Monday's 35-save effort in a 4-3 overtime win against the Calgary Flames moved him atop the league's rookie leaders for wins (12) and maintained his status at the top of the list for rookies in goals-against average (2.69) and save percentage (.913). Jarry also is tied for second in shutouts by a rookie with two.
Judging by his teammates' impressions of Jarry, though, news of the statistical superlatives probably aren't getting too much of a rise out of him.
“I don't even know if there's a time I could tell you that he was all that excited,” wing Bryan Rust said.
“He's just calm,” Rust said moments earlier. “He never gets too high, never gets too low.”
From the perspective of Penguins coach Mike Sullivan, that's a good thing.
“Goalies that tend to have a calm demeanor have a calming effect on the team in front of them,” Sullivan said. “That's been my experience.”
The 22-year-old Jarry's personality, in that respect, is similar to Murray's, the goalie two years his senior whom he backs up. Jarry could be in line to start a third consecutive game 8 p.m. Wednesday in Philadelphia. Murray, the NHL's all-rookie goalie last season, has missed a week and a half because of a concussion.
Jarry has stopped 60 of the past 64 shots he faced over the past two games, overtime victories he started at home Saturday and Monday. But what arguably is most impressive about the combined 125-plus minutes of action over that span is what immediately preceded it.
Jarry allowed nine goals on 49 shots in his two prior outings. After that, he was passed over by Sullivan in favor of Casey DeSmith for two starts after Murray was injured, and the first shot he faced Saturday was an embarrassing goal against in which Jarry slipped and flailed and fell into the net.
But Jarry stopped 25 of the next 26 shots he faced Saturday as the Penguins came back to win. Two days later, Jarry followed with another solid performance.
“You see that in all good goalies,” Rust said of the ability to put adversity behind them. “It's what makes (Jarry) good.”
The Penguins' top draft pick in 2013 — he went in the second, round, No. 44 overall — Jarry said he's “always been a pretty laid-back person” and first-year Penguins goalie development coach Mike Buckley has helped Jarry manifest that on the ice even more this season.
“Mike's helped me a lot with just being able to forget things quickly and move on,” Jarry said.

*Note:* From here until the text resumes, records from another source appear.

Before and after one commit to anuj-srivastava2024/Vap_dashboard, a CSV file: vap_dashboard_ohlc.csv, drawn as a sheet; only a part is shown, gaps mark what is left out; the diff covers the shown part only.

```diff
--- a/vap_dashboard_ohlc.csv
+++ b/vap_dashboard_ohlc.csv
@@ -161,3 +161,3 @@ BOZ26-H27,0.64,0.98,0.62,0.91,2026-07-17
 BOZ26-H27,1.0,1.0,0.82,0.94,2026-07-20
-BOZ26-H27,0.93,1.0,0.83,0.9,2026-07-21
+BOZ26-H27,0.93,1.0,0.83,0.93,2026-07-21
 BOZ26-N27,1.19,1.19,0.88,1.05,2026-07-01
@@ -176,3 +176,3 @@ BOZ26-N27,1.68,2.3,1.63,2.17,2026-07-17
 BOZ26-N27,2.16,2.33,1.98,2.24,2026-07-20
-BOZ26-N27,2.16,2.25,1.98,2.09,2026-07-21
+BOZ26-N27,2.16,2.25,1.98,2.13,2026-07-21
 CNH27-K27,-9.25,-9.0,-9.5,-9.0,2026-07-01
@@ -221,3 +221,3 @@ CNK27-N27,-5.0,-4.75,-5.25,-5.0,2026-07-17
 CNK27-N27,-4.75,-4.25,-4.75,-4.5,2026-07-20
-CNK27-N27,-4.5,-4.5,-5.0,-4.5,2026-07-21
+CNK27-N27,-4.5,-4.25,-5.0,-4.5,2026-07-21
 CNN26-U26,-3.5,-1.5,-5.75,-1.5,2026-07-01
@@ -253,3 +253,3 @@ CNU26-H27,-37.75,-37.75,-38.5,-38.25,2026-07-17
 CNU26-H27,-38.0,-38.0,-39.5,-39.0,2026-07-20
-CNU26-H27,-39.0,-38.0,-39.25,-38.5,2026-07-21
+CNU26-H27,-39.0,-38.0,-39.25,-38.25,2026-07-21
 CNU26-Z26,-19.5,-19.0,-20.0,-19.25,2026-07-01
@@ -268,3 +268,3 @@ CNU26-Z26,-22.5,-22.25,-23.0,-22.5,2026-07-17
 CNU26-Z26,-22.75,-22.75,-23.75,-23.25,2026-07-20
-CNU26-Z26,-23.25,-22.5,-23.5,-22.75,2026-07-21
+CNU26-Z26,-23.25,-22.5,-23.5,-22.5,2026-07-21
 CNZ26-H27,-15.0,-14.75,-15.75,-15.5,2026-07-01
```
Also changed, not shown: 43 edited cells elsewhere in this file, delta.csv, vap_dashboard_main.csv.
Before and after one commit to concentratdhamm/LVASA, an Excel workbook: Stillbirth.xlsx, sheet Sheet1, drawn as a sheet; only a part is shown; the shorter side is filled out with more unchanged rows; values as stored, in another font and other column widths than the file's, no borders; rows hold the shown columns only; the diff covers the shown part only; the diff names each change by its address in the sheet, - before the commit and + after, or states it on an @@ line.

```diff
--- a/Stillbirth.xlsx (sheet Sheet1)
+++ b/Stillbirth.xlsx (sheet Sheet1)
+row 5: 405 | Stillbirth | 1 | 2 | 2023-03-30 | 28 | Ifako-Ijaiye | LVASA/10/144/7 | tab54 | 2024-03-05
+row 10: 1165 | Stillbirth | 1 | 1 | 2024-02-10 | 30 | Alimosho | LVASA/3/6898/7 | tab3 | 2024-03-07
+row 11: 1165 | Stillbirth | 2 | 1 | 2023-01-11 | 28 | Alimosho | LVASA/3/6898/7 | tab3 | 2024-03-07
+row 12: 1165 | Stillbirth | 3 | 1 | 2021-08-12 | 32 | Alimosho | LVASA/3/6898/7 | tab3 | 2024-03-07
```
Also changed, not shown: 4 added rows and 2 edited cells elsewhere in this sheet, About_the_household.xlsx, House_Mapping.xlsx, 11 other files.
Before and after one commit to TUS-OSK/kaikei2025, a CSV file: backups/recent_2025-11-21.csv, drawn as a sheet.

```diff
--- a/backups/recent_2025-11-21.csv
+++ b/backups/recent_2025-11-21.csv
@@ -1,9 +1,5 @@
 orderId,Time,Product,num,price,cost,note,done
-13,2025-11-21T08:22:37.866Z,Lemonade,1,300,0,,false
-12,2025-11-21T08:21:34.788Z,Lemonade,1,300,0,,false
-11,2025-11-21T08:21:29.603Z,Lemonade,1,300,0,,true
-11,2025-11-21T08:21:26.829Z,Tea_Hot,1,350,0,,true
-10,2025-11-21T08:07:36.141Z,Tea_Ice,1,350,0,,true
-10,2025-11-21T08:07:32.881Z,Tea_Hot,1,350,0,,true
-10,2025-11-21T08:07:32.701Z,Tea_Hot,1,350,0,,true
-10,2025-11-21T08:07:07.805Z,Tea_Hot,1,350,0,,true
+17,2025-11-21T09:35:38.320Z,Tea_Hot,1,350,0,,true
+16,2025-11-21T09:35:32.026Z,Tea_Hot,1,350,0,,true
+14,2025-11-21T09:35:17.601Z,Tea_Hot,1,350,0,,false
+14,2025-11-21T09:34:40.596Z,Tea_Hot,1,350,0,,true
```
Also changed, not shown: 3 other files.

“I think it's one of those things you have to keep within yourself and push yourself at all times, and that's one of the things that makes you better and better, having that competitive drive — and that calmness added to it really helps me.”
Sullivan continually works to ensure that Jarry doesn't provide too much of a good thing.
“I have the discussion with Tristan all the time: There's a fine line between poise and nonchalance,” Sullivan said. “Part of Tristan's personality is we want him to be poised — but certainly do not want him to be nonchalant.
“We have those discussions weekly with Tristan. It's an aspect of his game that we try to help him grow ... just bringing that certain level of intensity to his approach every day, which will help him become the goalie we think he's capable of becoming.”